The manhunt for a murderous Los Angeles cop on a killing spree continues in California.
More than 100 officers from various agencies were searching for Christopher Dorner in the Big Bear Lake region of the San Bernardino Mountains east of Los Angeles, according to the Associated Press.
It's unclear who presents a greater risk to the average person on the street, however: Dorner or some of the police looking for him:
"were looking for a large black man, but these two women driving a similar truck will do just fine, fire away" Now that is some good policing.
I vividly recall the events of August 24, 1994, the day two St. Paul police officers were shot dead in seprate incidents by the same suspect. The emergency room at Regions Hospital (where I worked) was filled with very upset police officers, several with shotguns in hand. Both shot officers were at Regions.
As the suspect of the shootings was in the same ER, it was a very tense situation -- the cops were really on edge, and you could feel it in the air.
The interviewed attorney had it right, and the police spokespeople have it completely wrong. A case of mistaken identity should lead to some citizens being surrounded and ordered to come out of their vehicle slowly. It'd be scary, but no real harm would be done.
This is vigilantism on the part of the police involved; they're trying to kill the guy. Arresting him doesn't seem to be in their thoughts.
I've said it before and I'll say it again.
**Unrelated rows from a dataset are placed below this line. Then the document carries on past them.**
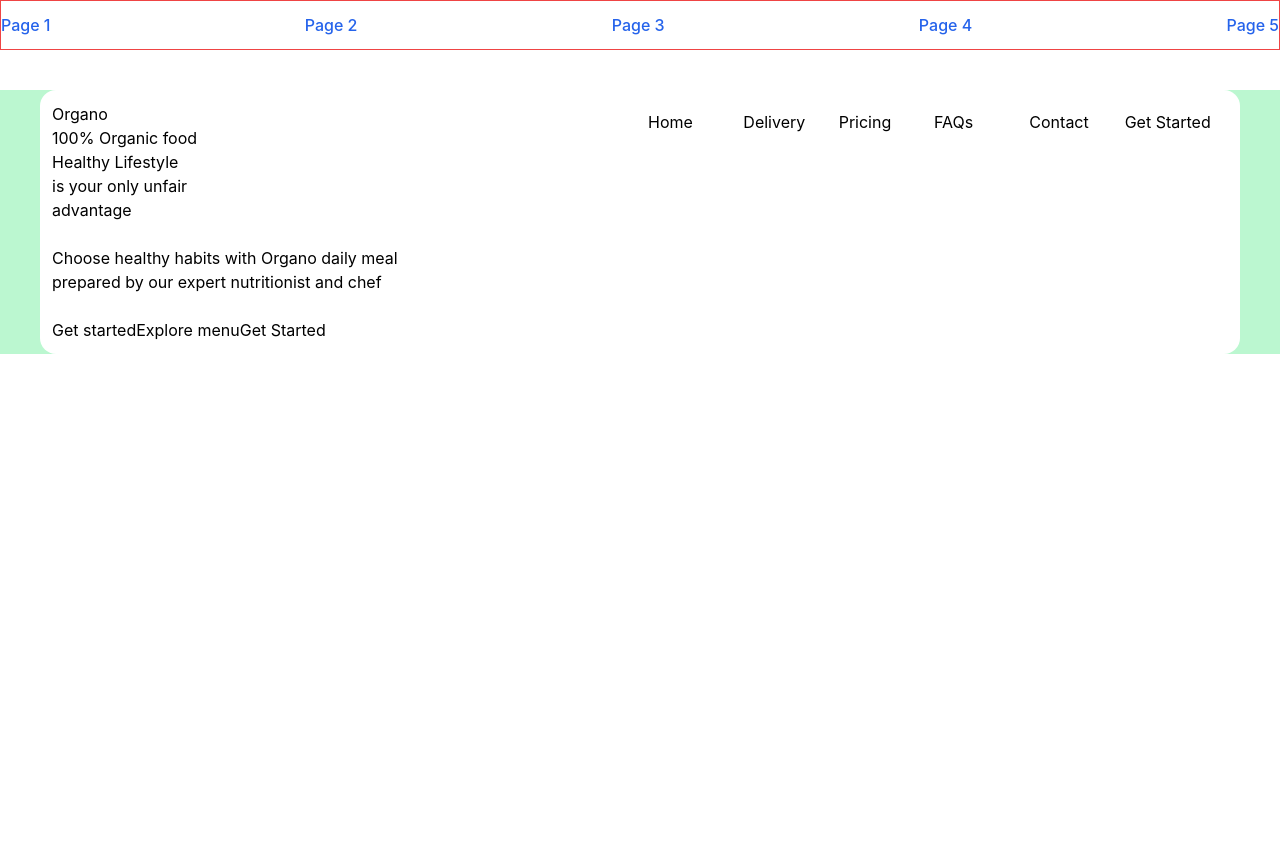
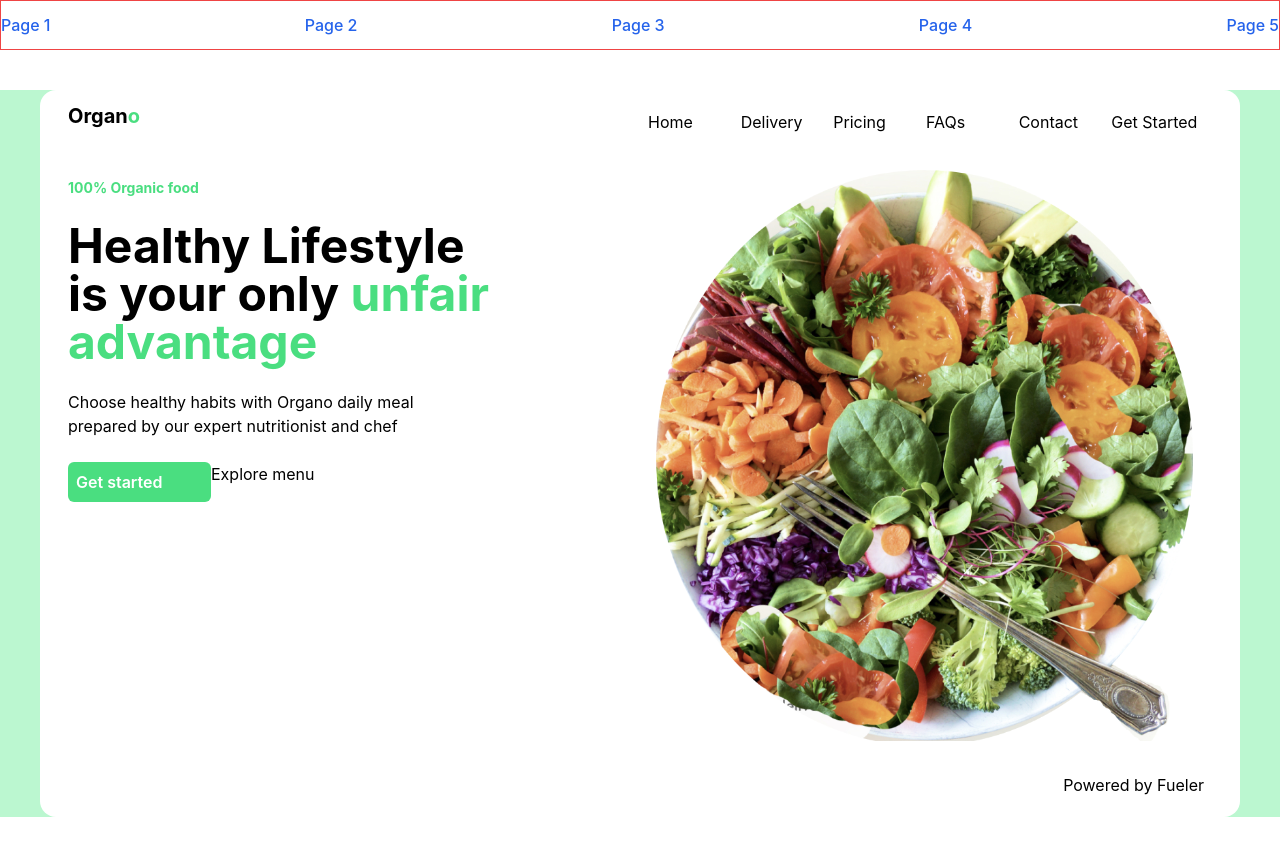
Before and after one commit to StaeyKay/Tailwind-React, a React (Create React App) app: page /page3 in a window 1280 px wide. Before the commit the page ends 800 px from the top, so only its background shows below. Built offline with nearby package versions, Linux system fonts and the light colour scheme.

Commit message:
OrganoWebReact

```diff
--- a/src/pages/Page3.js
+++ b/src/pages/Page3.js
@@ -1,24 +1,26 @@
-import Chanelimagefood from "../assets/images/food.png";
+import food from "../assets/images/food.png";
 
 function Page3() {
     return (
         <div className="bg-green-200" >
-            <div className="bg-white m-10 p-3 rounded-2xl grid grid-cols-2">
+            <div className="bg-white m-10 p-3 px-7 rounded-2xl grid grid-cols-2">
                 <div>
-                    <p class>Organo</p>
-                    <p>100% Organic food</p>
-                    <p>Healthy Lifestyle</p>
-                    <p>is your only unfair</p>
-                    <p>advantage</p><br />
+                    <p className="font-bold text-xl">Organ<span className="text-green-400">o</span></p><br /><br />
+                    <p className="text-green-400 text-sm font-bold">100% Organic food</p><br />
+                    <p className="text-5xl font-bold">Healthy Lifestyle</p>
+                    <p className="text-5xl font-bold">is your only <span className="text-green-400">unfair</span></p>
+                    <p className="text-green-400 text-5xl font-bold">advantage</p><br />
                     <p>Choose healthy habits with Organo daily meal</p>
                     <p>prepared by our expert nutritionist and chef</p><br />
-                    <button>Get started</button>
-                    <button>Explore menu</button>
+                    <div className="grid grid-cols-4">
+                        <div className="bg-green-400 rounded-md">
+                            <button className="text-white font-semibold text-center p-2">Get started</button>
+                        </div>
+                        <div>
+                            <button>Explore menu</button>
+                        </div>
+                    </div>
 
-                    <button>Get Started</button>
-                    {/* <div class="col-span-4">
-                        <p>Home Delivery Pricing FAQs Contact <button>Get Started</button></p>
-                    </div> */}
                 </div>
 
                 <div className="grid grid-cols-6 p-2">
@@ -28,6 +30,9 @@ function Page3() {
                     <p class="col-span-1">FAQs</p>
                     <p class="col-span-1">Contact</p>
                     <p class="col-span-1">Get Started</p>
+                    <img src={food} alt="foodImg" className="object-cover w-full col-span-6 py-8" />
+                    <p className="text-right col-span-6">Powered by Fueler</p>
+
                 </div>
             </div>
         </div>
```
There'd be no shortage of work for the writer that wanted to start a column solely about police misconduct. I'd name the column To Serve and Protect.